Major League Baseball has increased its drive to combat homophobia in the sport by appointing gay former pro Billy Bean as its first ‘Ambassador for Inclusion’.
The announcement was made at an event held to recognised the late Glenn Burke, the first ever MLB player to come out as gay while still playing professional baseball, for the first time since his death almost 20 years ago.
Bean retired from the sport in 1995, due to the added pressures of playing in the public eye while closeted, and come out publicly as gay in 1999.
Bean’s new role will involve working with both Major and Minor League clubs to encourage equal opportunities in the sport, and developing training initiatives to combat homophobia, sexism and other forms of prejudice.
Commissioner Bud Selig, who appointed Bean on Tuesday, said: “Major League Baseball is delighted that Billy, a member of the baseball family, will advise and represent our sport on a wide range of matter. As a social institution, our game has important social responsibilities.”
He continued: “I believe that Billy will help us proactively cultivate those fundamental principles, and he will serve as a significant resource to our Clubs, current and future players and many others throughout our game.”
“I wish that our game had someone in place to whom Billy and Glenn could have turned when they played; a friend, listener, a source of support. That’s why I am so delighted to make this announcement today,” he added.
At Tuesday’s press conference, Bean said: “MLB continues to lead by example with its social conscience and vision. It is our mission to create an equitable working environment, free of discrimination and prejudice for every player, coach, umpire and member of the MLB family.

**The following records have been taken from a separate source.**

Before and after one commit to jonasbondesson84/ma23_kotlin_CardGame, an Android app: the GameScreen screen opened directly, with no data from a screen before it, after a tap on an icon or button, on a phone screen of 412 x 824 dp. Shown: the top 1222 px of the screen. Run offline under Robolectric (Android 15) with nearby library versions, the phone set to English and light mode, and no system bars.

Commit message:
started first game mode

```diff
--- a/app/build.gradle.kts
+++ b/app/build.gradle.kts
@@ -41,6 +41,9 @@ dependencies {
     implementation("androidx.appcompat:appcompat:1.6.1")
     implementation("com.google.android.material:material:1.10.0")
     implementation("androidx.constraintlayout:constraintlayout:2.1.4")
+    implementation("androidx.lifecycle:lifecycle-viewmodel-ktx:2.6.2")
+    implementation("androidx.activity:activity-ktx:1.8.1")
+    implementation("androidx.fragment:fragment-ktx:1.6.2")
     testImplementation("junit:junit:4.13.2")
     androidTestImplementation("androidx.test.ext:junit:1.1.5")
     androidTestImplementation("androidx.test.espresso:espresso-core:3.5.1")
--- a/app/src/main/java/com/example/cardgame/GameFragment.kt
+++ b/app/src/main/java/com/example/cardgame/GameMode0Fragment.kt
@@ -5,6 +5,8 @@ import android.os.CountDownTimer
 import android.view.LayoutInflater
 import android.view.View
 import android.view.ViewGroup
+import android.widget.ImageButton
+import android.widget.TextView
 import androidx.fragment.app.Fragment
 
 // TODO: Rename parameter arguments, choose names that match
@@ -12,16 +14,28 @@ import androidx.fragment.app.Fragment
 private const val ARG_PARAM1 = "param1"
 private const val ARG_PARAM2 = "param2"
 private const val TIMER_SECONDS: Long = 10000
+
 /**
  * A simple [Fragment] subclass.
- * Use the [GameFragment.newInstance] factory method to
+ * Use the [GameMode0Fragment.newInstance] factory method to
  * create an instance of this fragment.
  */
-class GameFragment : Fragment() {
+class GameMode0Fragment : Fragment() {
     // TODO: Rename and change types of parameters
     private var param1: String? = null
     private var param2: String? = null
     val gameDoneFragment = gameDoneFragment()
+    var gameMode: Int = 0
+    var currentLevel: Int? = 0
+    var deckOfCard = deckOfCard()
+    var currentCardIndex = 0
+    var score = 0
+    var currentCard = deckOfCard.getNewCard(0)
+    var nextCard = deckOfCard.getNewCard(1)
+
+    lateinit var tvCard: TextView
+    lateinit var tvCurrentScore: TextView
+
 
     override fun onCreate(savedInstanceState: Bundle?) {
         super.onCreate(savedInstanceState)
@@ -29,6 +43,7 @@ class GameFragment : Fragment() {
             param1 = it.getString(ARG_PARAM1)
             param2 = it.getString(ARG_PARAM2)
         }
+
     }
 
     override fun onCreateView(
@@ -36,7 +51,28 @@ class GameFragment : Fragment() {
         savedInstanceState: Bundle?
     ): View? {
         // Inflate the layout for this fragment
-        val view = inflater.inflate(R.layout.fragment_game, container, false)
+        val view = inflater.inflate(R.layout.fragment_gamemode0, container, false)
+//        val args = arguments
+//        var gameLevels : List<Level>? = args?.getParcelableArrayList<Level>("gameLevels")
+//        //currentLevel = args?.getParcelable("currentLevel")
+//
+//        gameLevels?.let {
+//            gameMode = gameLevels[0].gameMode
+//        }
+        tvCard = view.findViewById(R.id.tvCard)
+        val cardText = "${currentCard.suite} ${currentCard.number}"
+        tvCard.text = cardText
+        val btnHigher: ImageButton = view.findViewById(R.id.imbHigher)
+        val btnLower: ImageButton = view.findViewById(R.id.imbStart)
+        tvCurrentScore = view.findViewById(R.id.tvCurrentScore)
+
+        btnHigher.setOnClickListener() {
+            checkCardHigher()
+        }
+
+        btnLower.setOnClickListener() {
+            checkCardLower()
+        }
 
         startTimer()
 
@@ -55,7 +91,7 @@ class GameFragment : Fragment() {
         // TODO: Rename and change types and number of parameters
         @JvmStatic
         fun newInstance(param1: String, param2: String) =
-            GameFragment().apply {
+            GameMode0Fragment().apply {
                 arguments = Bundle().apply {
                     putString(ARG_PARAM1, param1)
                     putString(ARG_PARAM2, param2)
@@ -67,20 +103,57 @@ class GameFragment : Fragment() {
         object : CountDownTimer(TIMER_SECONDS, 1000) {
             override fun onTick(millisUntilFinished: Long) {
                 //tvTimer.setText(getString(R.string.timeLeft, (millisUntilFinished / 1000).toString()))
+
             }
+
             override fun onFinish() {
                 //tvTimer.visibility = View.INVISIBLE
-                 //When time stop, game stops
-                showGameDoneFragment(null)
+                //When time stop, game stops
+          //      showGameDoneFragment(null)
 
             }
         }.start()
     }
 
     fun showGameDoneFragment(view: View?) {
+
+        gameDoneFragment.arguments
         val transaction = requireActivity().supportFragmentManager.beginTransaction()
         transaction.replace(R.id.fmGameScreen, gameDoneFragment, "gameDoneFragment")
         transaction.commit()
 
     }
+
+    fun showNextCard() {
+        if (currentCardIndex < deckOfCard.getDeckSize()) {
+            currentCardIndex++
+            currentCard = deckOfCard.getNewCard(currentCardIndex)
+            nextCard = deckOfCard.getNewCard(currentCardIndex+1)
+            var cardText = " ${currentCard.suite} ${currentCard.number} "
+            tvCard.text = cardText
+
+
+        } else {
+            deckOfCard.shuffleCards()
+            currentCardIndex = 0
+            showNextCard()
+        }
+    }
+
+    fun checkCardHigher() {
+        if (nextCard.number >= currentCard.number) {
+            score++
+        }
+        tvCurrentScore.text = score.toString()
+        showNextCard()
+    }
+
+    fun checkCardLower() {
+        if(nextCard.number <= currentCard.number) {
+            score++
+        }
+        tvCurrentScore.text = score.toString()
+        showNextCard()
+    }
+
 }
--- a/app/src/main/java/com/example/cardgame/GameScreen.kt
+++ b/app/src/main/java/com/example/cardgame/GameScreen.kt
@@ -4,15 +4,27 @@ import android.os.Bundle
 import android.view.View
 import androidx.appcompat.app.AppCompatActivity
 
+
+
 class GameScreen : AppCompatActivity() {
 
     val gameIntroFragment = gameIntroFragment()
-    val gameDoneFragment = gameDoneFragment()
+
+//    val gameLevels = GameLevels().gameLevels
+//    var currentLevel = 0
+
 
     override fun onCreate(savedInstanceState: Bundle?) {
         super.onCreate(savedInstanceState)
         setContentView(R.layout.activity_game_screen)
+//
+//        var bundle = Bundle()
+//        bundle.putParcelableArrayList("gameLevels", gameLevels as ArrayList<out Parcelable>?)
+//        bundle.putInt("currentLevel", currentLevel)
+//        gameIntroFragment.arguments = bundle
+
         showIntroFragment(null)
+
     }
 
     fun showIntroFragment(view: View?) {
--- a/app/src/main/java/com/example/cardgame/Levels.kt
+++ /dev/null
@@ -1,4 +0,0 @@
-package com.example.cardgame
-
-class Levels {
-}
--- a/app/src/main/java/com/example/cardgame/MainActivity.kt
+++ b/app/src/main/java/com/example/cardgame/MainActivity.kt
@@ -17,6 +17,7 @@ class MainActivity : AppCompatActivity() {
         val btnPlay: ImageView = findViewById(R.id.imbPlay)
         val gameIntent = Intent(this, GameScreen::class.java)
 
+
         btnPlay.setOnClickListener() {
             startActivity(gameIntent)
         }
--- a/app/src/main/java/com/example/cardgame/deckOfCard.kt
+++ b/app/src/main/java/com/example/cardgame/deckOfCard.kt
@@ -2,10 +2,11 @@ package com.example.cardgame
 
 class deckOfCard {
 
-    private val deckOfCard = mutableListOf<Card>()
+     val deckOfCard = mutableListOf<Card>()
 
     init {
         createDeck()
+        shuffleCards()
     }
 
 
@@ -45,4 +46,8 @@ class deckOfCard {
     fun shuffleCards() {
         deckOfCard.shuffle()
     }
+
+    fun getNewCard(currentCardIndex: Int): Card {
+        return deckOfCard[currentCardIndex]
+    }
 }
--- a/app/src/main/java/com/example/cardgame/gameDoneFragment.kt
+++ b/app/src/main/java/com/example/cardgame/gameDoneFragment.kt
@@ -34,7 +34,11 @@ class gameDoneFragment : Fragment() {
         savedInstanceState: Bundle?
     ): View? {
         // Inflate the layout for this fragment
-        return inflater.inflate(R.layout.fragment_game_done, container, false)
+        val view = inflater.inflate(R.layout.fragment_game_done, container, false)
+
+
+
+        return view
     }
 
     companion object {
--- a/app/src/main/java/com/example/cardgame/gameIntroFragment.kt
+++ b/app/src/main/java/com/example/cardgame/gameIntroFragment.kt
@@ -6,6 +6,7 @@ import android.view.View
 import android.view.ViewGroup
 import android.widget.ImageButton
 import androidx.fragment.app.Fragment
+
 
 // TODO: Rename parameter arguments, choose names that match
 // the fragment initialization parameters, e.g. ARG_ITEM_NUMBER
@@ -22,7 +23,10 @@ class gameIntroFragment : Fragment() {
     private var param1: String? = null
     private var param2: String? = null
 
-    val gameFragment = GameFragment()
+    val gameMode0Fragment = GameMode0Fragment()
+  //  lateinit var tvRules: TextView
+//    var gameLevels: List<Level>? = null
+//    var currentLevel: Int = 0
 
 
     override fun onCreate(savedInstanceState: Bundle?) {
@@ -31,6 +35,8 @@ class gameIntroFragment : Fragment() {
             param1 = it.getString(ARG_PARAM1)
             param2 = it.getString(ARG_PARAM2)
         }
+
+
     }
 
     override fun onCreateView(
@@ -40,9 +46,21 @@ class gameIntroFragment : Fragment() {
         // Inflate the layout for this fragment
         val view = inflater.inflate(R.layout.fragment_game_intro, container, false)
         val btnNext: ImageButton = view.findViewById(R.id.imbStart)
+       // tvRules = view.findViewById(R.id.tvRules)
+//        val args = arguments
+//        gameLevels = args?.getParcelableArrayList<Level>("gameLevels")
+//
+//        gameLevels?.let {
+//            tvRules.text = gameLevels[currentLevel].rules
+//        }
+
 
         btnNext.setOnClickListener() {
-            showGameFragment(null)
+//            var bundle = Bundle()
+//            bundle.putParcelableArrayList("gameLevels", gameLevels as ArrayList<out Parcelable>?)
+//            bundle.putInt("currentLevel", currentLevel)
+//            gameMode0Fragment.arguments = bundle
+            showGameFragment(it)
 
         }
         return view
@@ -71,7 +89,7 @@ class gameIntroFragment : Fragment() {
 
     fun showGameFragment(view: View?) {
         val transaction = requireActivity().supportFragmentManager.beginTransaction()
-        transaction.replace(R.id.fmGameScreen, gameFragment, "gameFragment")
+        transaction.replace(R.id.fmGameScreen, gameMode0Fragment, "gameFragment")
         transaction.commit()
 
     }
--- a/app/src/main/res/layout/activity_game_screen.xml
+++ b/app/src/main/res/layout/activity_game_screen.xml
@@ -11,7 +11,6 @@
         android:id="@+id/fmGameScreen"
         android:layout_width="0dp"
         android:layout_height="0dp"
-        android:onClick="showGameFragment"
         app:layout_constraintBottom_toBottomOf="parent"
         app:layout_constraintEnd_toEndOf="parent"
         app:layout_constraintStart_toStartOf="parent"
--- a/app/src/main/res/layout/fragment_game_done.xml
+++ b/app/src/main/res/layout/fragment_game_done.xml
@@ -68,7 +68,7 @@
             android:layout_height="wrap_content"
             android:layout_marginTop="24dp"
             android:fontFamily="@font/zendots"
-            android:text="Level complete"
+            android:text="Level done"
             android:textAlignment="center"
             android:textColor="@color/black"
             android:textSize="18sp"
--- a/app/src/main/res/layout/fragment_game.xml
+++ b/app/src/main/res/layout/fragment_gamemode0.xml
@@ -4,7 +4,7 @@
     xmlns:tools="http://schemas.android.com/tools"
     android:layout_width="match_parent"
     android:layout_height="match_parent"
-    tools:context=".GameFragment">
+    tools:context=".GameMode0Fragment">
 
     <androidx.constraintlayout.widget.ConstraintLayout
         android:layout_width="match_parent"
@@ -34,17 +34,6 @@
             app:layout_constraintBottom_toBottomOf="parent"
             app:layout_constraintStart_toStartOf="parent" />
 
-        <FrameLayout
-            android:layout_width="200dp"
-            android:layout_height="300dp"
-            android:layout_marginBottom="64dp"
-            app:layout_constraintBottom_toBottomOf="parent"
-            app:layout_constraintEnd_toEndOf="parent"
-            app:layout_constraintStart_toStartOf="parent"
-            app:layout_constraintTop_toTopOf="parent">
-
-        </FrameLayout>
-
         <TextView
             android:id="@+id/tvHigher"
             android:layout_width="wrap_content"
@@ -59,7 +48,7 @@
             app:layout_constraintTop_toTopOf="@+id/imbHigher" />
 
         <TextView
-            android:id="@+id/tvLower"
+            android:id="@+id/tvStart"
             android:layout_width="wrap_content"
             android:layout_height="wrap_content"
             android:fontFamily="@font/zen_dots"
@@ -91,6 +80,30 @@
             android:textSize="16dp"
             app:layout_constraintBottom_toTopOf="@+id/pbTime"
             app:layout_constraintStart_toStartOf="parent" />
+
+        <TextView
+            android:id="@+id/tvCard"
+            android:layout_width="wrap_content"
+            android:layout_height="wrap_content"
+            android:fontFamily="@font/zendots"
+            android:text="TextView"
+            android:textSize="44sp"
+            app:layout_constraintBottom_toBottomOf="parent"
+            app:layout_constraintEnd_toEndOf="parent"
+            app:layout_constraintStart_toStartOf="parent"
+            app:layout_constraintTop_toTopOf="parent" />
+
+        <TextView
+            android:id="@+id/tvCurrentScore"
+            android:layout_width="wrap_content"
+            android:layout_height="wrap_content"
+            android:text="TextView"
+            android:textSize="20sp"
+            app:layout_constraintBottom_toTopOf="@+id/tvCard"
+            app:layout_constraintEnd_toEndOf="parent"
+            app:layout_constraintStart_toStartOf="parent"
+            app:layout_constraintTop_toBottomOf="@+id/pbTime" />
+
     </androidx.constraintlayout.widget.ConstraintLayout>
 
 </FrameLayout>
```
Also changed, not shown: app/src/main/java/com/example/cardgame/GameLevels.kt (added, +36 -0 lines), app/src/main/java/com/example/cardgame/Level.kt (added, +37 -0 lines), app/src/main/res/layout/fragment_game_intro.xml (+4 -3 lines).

“As a young man, I silently walked away from baseball for all the wrong reasons, and today I am truly humbled that the Commissioner’s Office has brought me back to lead the effort on inclusion. I will honor baseball’s great tradition, and be the resource that our current and future players need as they embrace their responsibility as role models to our fans.”
He explained that he didn’t want to “change baseball” or “make players feel uncomfortable”, but to give players “the opportunity to make the best decision”.
He said: “This is not a desire to find out information about players or encourage them to do something they’re not ready to do. It’s to protect them and let them make their own decisions and be the best players they can be.”